[WORK REQUIRED]: Word for word, return each entry that follows, with every image removed.

[[ SOURCE MATERIAL open ]]

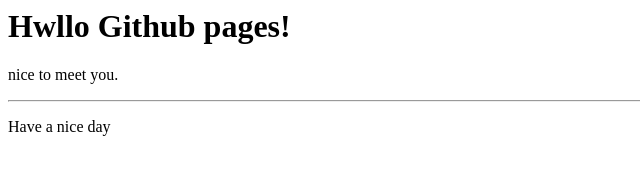
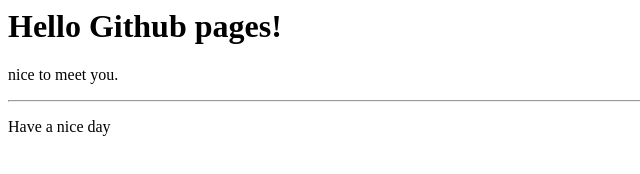
Before and after one commit to sabiya-codinglearner2026/my-first-project, a plain HTML site: page index.html in a window 1280 px wide. Shown: the whole page, without its empty margins (0-640 px from the left). Drawn offline with Linux system fonts and the light colour scheme.

Commit message:
Update index.html

```diff
--- a/index.html
+++ b/index.html
@@ -1,4 +1,4 @@
-<h1>Hwllo Github pages!</h1>
+<h1>Hello Github pages!</h1>
 <p>nice to meet you.</p>
 <hr>
 <p>Have a  nice day </p>
```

[[ SOURCE MATERIAL closed ]]

[REPLY]:
Before and after one commit to sabiya-codinglearner2026/my-first-project, a plain HTML site: page index.html in a window 1280 px wide. Shown: the whole page, without its empty margins (0-640 px from the left). Drawn offline with Linux system fonts and the light colour scheme.

Commit message:
Update index.html

```diff
--- a/index.html
+++ b/index.html
@@ -1,4 +1,4 @@
-<h1>Hwllo Github pages!</h1>
+<h1>Hello Github pages!</h1>
 <p>nice to meet you.</p>
 <hr>
 <p>Have a  nice day </p>
```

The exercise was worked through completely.